[Change listing data]
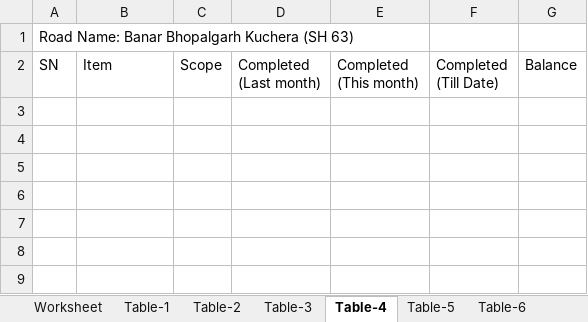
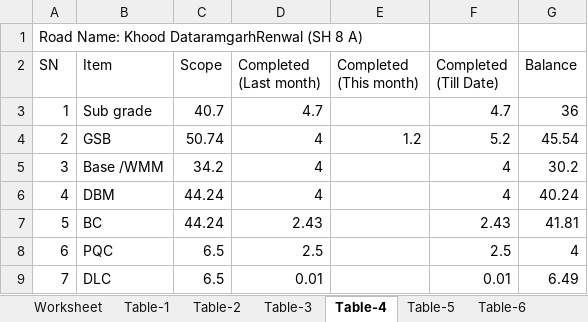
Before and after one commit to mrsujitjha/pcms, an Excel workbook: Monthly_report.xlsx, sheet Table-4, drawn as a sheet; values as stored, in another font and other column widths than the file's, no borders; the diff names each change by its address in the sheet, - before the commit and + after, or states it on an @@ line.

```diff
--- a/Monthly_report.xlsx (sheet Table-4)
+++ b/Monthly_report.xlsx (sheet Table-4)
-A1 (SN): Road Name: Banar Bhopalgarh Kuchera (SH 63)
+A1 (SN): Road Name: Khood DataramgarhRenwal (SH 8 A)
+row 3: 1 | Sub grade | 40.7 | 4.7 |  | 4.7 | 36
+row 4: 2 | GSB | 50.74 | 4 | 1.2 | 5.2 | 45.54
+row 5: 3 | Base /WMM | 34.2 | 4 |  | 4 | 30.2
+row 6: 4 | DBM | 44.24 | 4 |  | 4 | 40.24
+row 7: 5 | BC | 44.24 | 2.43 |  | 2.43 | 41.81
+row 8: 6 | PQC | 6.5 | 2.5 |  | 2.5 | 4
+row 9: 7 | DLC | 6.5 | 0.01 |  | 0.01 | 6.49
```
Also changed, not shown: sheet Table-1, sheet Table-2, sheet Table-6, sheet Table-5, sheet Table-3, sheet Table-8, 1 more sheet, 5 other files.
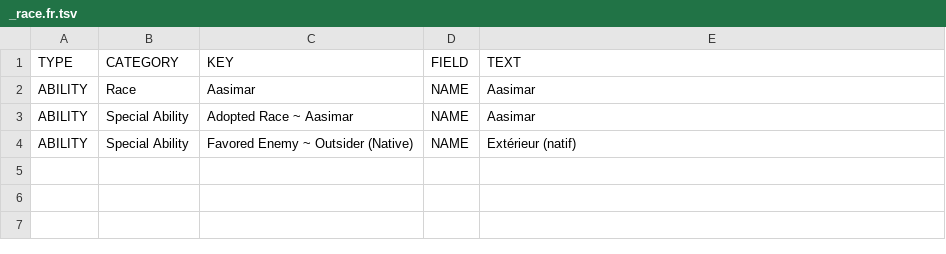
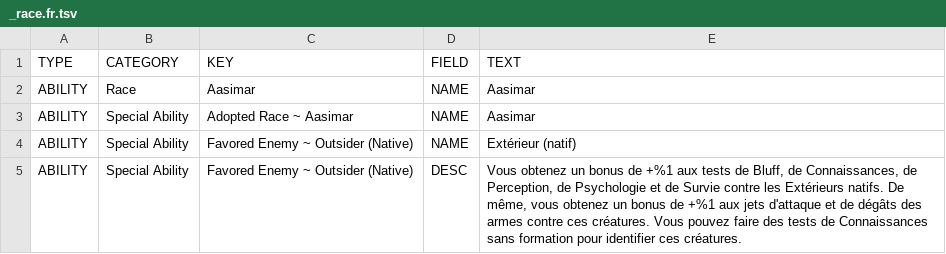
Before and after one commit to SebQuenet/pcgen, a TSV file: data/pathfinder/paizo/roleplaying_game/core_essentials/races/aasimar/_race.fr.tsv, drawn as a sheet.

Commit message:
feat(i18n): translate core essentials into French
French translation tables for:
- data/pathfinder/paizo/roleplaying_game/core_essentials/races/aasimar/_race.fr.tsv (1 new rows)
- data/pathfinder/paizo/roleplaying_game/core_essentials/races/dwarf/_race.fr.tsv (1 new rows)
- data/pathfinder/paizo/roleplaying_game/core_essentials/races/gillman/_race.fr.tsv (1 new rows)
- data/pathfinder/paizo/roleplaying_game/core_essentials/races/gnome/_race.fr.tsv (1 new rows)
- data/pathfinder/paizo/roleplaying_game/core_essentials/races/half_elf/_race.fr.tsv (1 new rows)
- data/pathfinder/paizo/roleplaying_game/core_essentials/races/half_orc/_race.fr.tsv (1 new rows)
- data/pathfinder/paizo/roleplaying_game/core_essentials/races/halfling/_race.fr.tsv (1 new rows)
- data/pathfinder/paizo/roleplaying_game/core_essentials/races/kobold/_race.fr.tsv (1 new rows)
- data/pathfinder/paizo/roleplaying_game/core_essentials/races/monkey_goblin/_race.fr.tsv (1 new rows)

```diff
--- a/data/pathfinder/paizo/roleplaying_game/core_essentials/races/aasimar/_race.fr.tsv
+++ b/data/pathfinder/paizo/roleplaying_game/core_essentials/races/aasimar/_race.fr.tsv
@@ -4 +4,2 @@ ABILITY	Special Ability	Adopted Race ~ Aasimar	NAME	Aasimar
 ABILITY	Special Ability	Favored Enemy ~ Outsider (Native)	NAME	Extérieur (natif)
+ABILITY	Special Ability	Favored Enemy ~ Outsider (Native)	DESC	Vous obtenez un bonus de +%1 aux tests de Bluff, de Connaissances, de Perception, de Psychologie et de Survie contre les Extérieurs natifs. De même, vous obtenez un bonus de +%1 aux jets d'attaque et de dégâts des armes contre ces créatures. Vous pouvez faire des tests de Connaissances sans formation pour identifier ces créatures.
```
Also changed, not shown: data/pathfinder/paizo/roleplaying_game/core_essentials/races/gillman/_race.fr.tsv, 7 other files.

▸ Problem requirements
If a line above holds the string "shown", copy it out.

▸ Output
Also changed, not shown: sheet Table-1, sheet Table-2, sheet Table-6, sheet Table-5, sheet Table-3, sheet Table-8, 1 more sheet, 5 other files.
Also changed, not shown: data/pathfinder/paizo/roleplaying_game/core_essentials/races/gillman/_race.fr.tsv, 7 other files.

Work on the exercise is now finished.